Isolated for centuries, Andorra had become a popular tourist destination by the 1950s. Although tiny, Andorra offerssome of the best skiing and snowboarding in the Pyrenees. Great hiking, mountain biking, and stunning alpine sceneryattract visitors in summer. But most of the visitors to Andorra are day travelers from France or Spain, who takeadvantage of Andorra’s duty-free shopping. Merchants selling electronic goods, alcohol, tobacco, and luxury itemscrowd the streets of Andorra la Vella and other nearby towns. Tourism is Andorra’s main source of revenue, but some Andorrans still raise sheep and cattle as they have sinceancient times. In the summer months, villagers herd livestock up the mountains to graze in alpine pastures. Most of the small patches of land suitable for cultivation are used to grow tobacco.For more than 700 years Andorra was ruled jointly by the leader of France and the Roman Catholic Bishop of Urgel innorthwestern Spain. These leaders, known as the “princes of Andorra,” served as overlords of Andorra. The countryformally remains a co-principality (jointly ruled by princes) to the present day. In 1993 Andorrans adopted their firstconstitution, which established the country as an independent democratic co-principality. Today, the president of France and the Bishop of Urgel remain Andorra’s heads of state, but their roles are largely ceremonial.

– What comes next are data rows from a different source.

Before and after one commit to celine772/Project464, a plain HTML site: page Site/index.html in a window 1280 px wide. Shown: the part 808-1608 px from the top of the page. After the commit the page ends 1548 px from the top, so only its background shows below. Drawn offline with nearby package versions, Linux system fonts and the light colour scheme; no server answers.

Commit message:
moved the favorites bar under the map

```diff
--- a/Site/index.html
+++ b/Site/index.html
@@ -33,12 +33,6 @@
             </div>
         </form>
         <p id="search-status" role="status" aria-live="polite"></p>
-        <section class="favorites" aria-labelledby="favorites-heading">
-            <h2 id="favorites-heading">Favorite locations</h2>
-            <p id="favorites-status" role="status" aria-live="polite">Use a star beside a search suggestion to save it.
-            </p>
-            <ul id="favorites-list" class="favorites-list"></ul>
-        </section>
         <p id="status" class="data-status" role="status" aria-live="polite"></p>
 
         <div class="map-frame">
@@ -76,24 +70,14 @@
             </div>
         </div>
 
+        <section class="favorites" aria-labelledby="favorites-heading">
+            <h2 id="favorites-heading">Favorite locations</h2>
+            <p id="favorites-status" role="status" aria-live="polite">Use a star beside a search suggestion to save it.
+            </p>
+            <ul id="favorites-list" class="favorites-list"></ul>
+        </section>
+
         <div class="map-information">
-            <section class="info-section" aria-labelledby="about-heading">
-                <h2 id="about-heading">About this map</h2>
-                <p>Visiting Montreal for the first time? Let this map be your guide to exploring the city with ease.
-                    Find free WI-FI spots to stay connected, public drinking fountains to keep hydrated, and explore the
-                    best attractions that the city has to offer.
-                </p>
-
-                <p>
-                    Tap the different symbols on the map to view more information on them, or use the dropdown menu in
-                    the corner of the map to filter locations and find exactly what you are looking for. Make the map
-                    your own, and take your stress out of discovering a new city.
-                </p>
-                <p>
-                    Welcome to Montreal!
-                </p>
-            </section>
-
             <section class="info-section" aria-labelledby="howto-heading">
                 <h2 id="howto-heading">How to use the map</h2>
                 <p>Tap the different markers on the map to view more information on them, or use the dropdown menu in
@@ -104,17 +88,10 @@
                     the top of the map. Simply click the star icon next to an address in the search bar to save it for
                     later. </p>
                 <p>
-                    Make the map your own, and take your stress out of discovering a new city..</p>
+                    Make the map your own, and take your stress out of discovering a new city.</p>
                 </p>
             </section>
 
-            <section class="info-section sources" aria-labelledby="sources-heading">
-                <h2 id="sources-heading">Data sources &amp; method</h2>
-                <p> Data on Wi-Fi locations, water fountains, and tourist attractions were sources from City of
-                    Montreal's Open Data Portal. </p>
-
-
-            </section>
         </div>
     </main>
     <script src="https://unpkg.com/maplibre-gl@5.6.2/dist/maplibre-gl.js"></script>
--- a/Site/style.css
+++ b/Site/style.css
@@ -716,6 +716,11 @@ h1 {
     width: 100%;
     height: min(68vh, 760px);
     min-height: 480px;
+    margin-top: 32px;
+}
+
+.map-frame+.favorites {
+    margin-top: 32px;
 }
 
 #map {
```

LAND AND RESOURCES
Geography of Andorra
Area468 sq km181 sq miCoastline0 km0 miHighestpointPic de Coma Pedrosa2,946 m/9,665 ft
Andorra occupies a region of gorges and valleys in the eastern Pyrenees. The country is almost completely encircledby high mountains. The Coma Pedrosa, which rises to 2,946 m (9,965 ft), is Andorra’s highest peak.
Andorra is a region of deep gorges, narrow valleys, and towering mountain peaks. Andorra is located in the eastern Pyrenees, nestledon the border between France to the north and Spain to the south.